(Web page edit records)
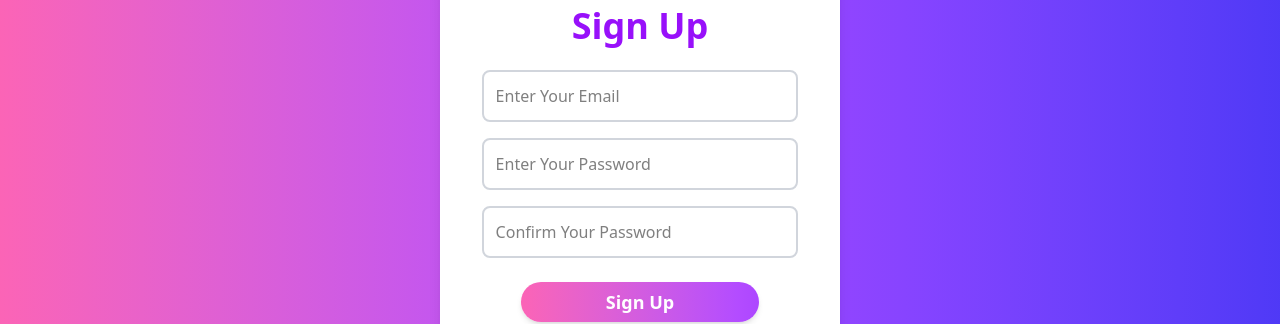
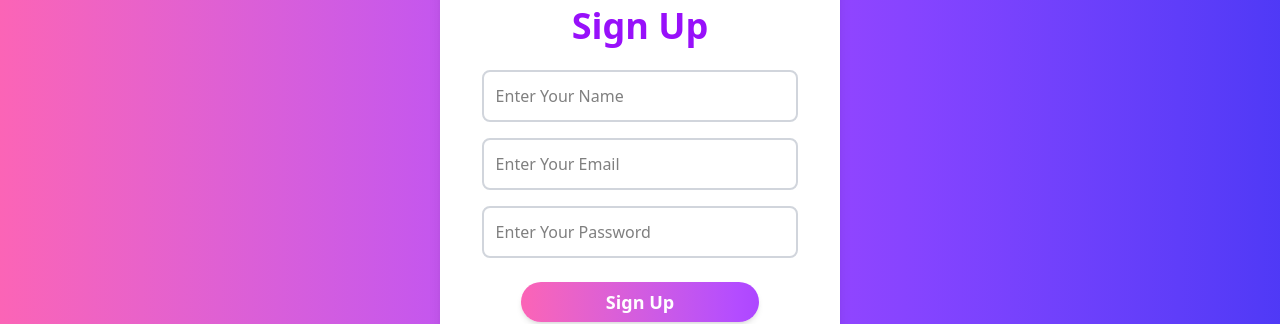
Before and after one commit to kamran-faiz-0177/mern-food-app, a React (Vite) app in the folder frontend/: page /signup in a window 1280 px wide. Shown: the part 202-526 px from the top of the page. Built offline with nearby package versions, Linux system fonts and the light colour scheme.

Commit message:
Update Signup.jsx

```diff
--- a/frontend/src/Pages/Signup.jsx
+++ b/frontend/src/Pages/Signup.jsx
@@ -3,19 +3,14 @@
 import url2 from "../utils";
 
 const Signup = () => {
+  const [name, setName] = useState("");
   const [email, setEmail] = useState("");
   const [password, setPassword] = useState("");
-  const [confirmPassword, setConfirmPassword] = useState("");
   const navigate = useNavigate();
 
   const HandleSubmit = async () => {
-    if (!email || !password || !confirmPassword) {
+    if (!name || !email || !password) {
       console.log('All fields are required!');
-      return;
-    }
-
-    if (password !== confirmPassword) {
-      console.log('Passwords do not match!');
       return;
     }
 
@@ -26,9 +21,8 @@
         headers: {
           'Content-Type': 'application/json',
         },
-        body: JSON.stringify({ email, password }),
+        body: JSON.stringify({ name, email, password }),
       };
-
       const response = await fetch(url, options);
       const result = await response.json();
       const { success, message, error } = result;
@@ -51,6 +45,12 @@
           <h1 className="text-4xl text-center font-bold text-purple-600">Sign Up</h1>
           <div className="flex flex-col gap-4 w-[80%]">
             <input
+              type="text"
+              placeholder="Enter Your Name"
+              onChange={(e) => setName(e.target.value)}
+              className="p-3 rounded-lg border-2 border-gray-300 focus:outline-none focus:ring-2 focus:ring-purple-400 transition duration-300"
+            />
+            <input
               type="email"
               placeholder="Enter Your Email"
               onChange={(e) => setEmail(e.target.value)}
@@ -60,12 +60,6 @@
               type="password"
               placeholder="Enter Your Password"
               onChange={(e) => setPassword(e.target.value)}
-            className="p-3 rounded-lg border-2 border-gray-300 focus:outline-none focus:ring-2 focus:ring-purple-400 transition duration-300"
-          />
-          <input
-            type="password"
-            placeholder="Confirm Your Password"
-            onChange={(e) => setConfirmPassword(e.target.value)}
               className="p-3 rounded-lg border-2 border-gray-300 focus:outline-none focus:ring-2 focus:ring-purple-400 transition duration-300"
             />
           </div>
```
Lines whose indentation alone changed are shown as unchanged.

## What this task involves
The only reply wanted is the number of lines in the records above containing the word "className".

## Response
5